Close quarters create conflicts. Just ask anyone operating a closely held company. No matter how well individuals work together, personal interests often influence company decisions that not everyone agrees with. Unfortunately, such disagreements commonly lead to actions that, intentional or otherwise, amount to shareholder oppression. In many cases, however, these actions are preventable.

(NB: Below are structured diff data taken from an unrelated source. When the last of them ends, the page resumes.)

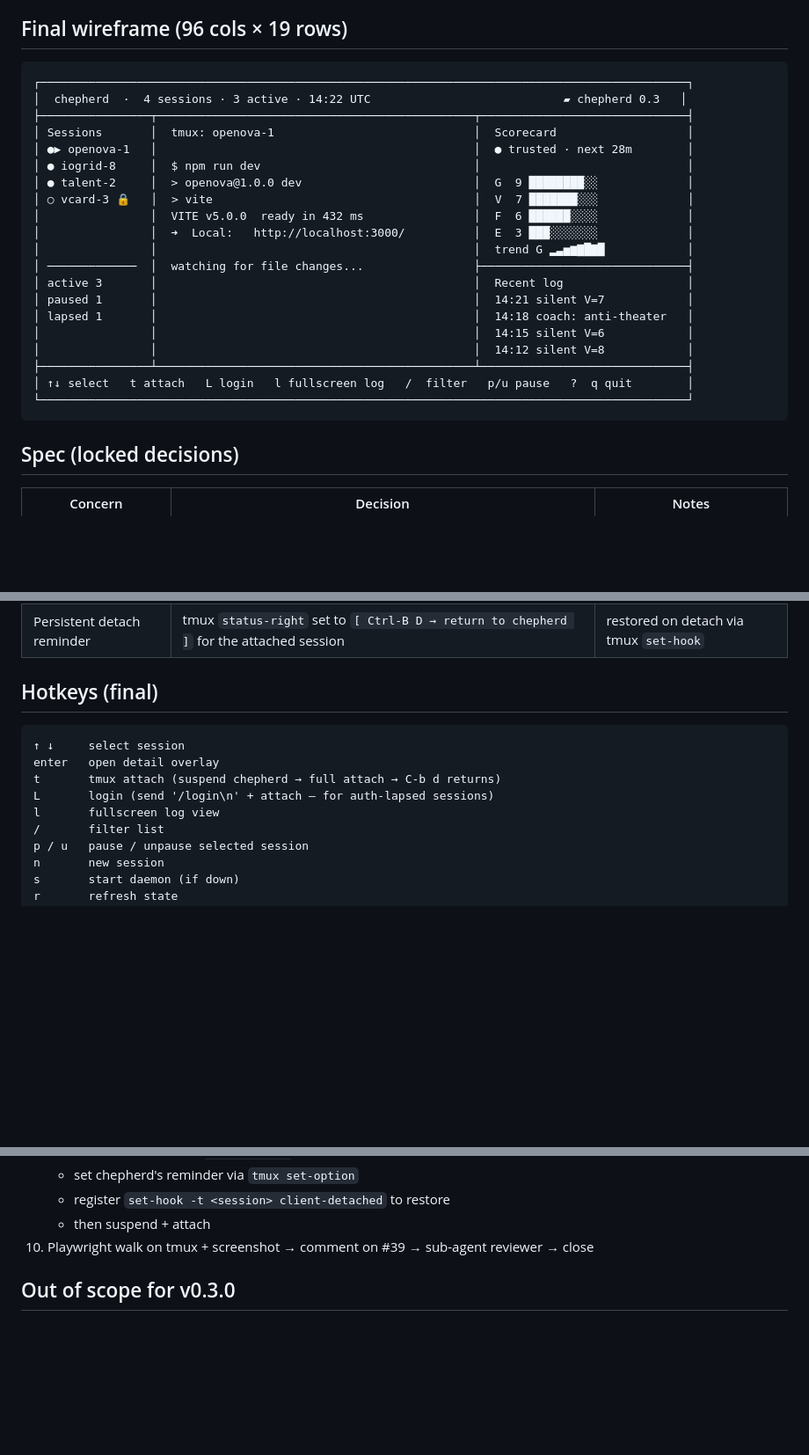
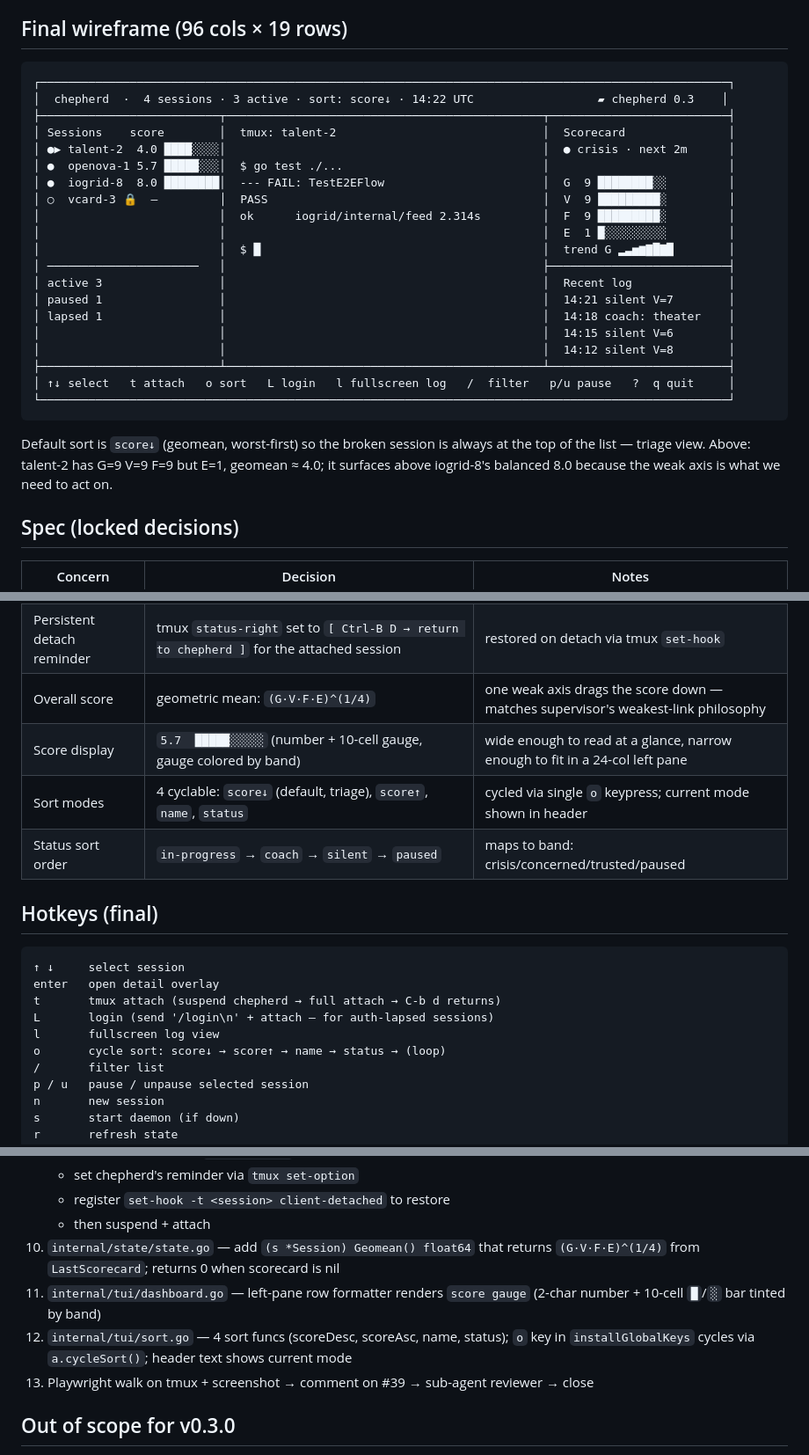
Before and after one commit to agenity-org/agenity, a Markdown page: docs/wireframes/dashboard-v0.3.md, 3 parts joined by grey strips. Shown at 88% size. Rendered like a GitHub page; blank space fills up the shorter version.

Commit message:
docs(wireframes): add overall geomean score + 4-mode sort to v0.3 spec
Founder ideation pass round 2 (2026-05-24):

- Overall score per session = geometric mean (G*V*F*E)^(1/4).
  Penalizes weakest axis: G=9 V=9 F=9 E=1 -> score 4.0 (not 7.0).
  Matches supervisor philosophy 'weakest link is the band'.
- Left-pane row now shows: dot + name + score + 10-cell gauge.
- Sort: single 'o' key cycles 4 modes: score-desc (default, triage view)
  -> score-asc -> name -> status (in-progress, coach, silent, paused).
  Current mode rendered in header text.
- Wireframe + spec table + hotkeys + implementation steps updated.

Refs #39

Co-Authored-By: Claude Opus 4.7 (1M context) <noreply@anthropic.com>

````diff
--- a/docs/wireframes/dashboard-v0.3.md
+++ b/docs/wireframes/dashboard-v0.3.md
@@ -7,27 +7,29 @@
 ## Final wireframe (96 cols × 19 rows)
 
 ```
-┌──────────────────────────────────────────────────────────────────────────────────────────────┐
-│  chepherd  ·  4 sessions · 3 active · 14:22 UTC                            ▰ chepherd 0.3   │
-├────────────────┬──────────────────────────────────────────────┬──────────────────────────────┤
-│ Sessions       │  tmux: openova-1                             │  Scorecard                   │
-│ ●▶ openova-1   │                                              │  ● trusted · next 28m        │
-│ ● iogrid-8     │  $ npm run dev                               │                              │
-│ ● talent-2     │  > openova@1.0.0 dev                         │  G  9 ████████░░             │
-│ ○ vcard-3 🔒   │  > vite                                      │  V  7 ███████░░░             │
-│                │  VITE v5.0.0  ready in 432 ms                │  F  6 ██████░░░░             │
-│                │  ➜  Local:   http://localhost:3000/          │  E  3 ███░░░░░░░             │
-│                │                                              │  trend G ▂▃▅▆▇█▇█            │
-│ ─────────────  │  watching for file changes...                ├──────────────────────────────┤
-│ active 3       │                                              │  Recent log                  │
-│ paused 1       │                                              │  14:21 silent V=7            │
-│ lapsed 1       │                                              │  14:18 coach: anti-theater   │
-│                │                                              │  14:15 silent V=6            │
-│                │                                              │  14:12 silent V=8            │
-├────────────────┴──────────────────────────────────────────────┴──────────────────────────────┤
-│ ↑↓ select   t attach   L login   l fullscreen log   /  filter   p/u pause   ?  q quit        │
-└──────────────────────────────────────────────────────────────────────────────────────────────┘
+┌────────────────────────────────────────────────────────────────────────────────────────────────────┐
+│  chepherd  ·  4 sessions · 3 active · sort: score↓ · 14:22 UTC                  ▰ chepherd 0.3    │
+├──────────────────────────┬──────────────────────────────────────────────┬──────────────────────────┤
+│ Sessions    score        │  tmux: talent-2                              │  Scorecard               │
+│ ●▶ talent-2  4.0 ████░░░░│                                              │  ● crisis · next 2m      │
+│ ●  openova-1 5.7 █████░░░│  $ go test ./...                             │                          │
+│ ●  iogrid-8  8.0 ████████│  --- FAIL: TestE2EFlow                       │  G  9 ████████░░         │
+│ ○  vcard-3 🔒  —         │  PASS                                        │  V  9 █████████░         │
+│                          │  ok      iogrid/internal/feed 2.314s         │  F  9 █████████░         │
+│                          │                                              │  E  1 █░░░░░░░░░         │
+│                          │  $ █                                         │  trend G ▂▃▅▆▇█▇█        │
+│ ──────────────────────   │                                              ├──────────────────────────┤
+│ active 3                 │                                              │  Recent log              │
+│ paused 1                 │                                              │  14:21 silent V=7        │
+│ lapsed 1                 │                                              │  14:18 coach: theater    │
+│                          │                                              │  14:15 silent V=6        │
+│                          │                                              │  14:12 silent V=8        │
+├──────────────────────────┴──────────────────────────────────────────────┴──────────────────────────┤
+│ ↑↓ select   t attach   o sort   L login   l fullscreen log   /  filter   p/u pause   ?  q quit     │
+└────────────────────────────────────────────────────────────────────────────────────────────────────┘
 ```
+
+Default sort is `score↓` (geomean, worst-first) so the broken session is always at the top of the list — triage view. Above: talent-2 has G=9 V=9 F=9 but E=1, geomean ≈ 4.0; it surfaces above iogrid-8's balanced 8.0 because the weak axis is what we need to act on.
 
 ## Spec (locked decisions)
 
@@ -47,6 +49,10 @@
 | Center never drops | mandate | the live tmux mirror is sacred |
 | Pre-attach detach hint | dismissible modal, persisted in `~/.config/chepherd/state.json` | shown until user ticks "don't show again" |
 | Persistent detach reminder | tmux `status-right` set to `[ Ctrl-B D → return to chepherd ]` for the attached session | restored on detach via tmux `set-hook` |
+| Overall score | geometric mean: `(G·V·F·E)^(1/4)` | one weak axis drags the score down — matches supervisor's weakest-link philosophy |
+| Score display | `5.7  █████░░░░░` (number + 10-cell gauge, gauge colored by band) | wide enough to read at a glance, narrow enough to fit in a 24-col left pane |
+| Sort modes | 4 cyclable: `score↓` (default, triage), `score↑`, `name`, `status` | cycled via single `o` keypress; current mode shown in header |
+| Status sort order | `in-progress` → `coach` → `silent` → `paused` | maps to band: crisis/concerned/trusted/paused |
 
 ## Hotkeys (final)
 
@@ -56,6 +62,7 @@ enter   open detail overlay
 t       tmux attach (suspend chepherd → full attach → C-b d returns)
 L       login (send '/login\n' + attach — for auth-lapsed sessions)
 l       fullscreen log view
+o       cycle sort: score↓ → score↑ → name → status → (loop)
 /       filter list
 p / u   pause / unpause selected session
 n       new session
@@ -157,7 +164,14 @@ explicit escape valve when full interaction is needed. k9s uses the same pattern
    - set chepherd's reminder via `tmux set-option`
    - register `set-hook -t <session> client-detached`  to restore
    - then suspend + attach
-10. Playwright walk on tmux + screenshot → comment on #39 → sub-agent reviewer → close
+10. `internal/state/state.go` — add `(s *Session) Geomean() float64` that returns
+    `(G·V·F·E)^(1/4)` from `LastScorecard`; returns 0 when scorecard is nil
+11. `internal/tui/dashboard.go` — left-pane row formatter renders `score gauge`
+    (2-char number + 10-cell `█`/`░` bar tinted by band)
+12. `internal/tui/sort.go` — 4 sort funcs (scoreDesc, scoreAsc, name, status);
+    `o` key in `installGlobalKeys` cycles via `a.cycleSort()`; header text shows
+    current mode
+13. Playwright walk on tmux + screenshot → comment on #39 → sub-agent reviewer → close
 
 ## Out of scope for v0.3.0
 
````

Previously, we've written about some of the remedies available to shareholder oppression claimants. Among those we mentioned is the judge's ability to dissolve the company, or at least the minority's interest in the company. While these actions can effectively end the oppressive conduct, the question then becomes how will each party's shares be valued? When shareholder oppression is involved, these valuations can become extremely tricky.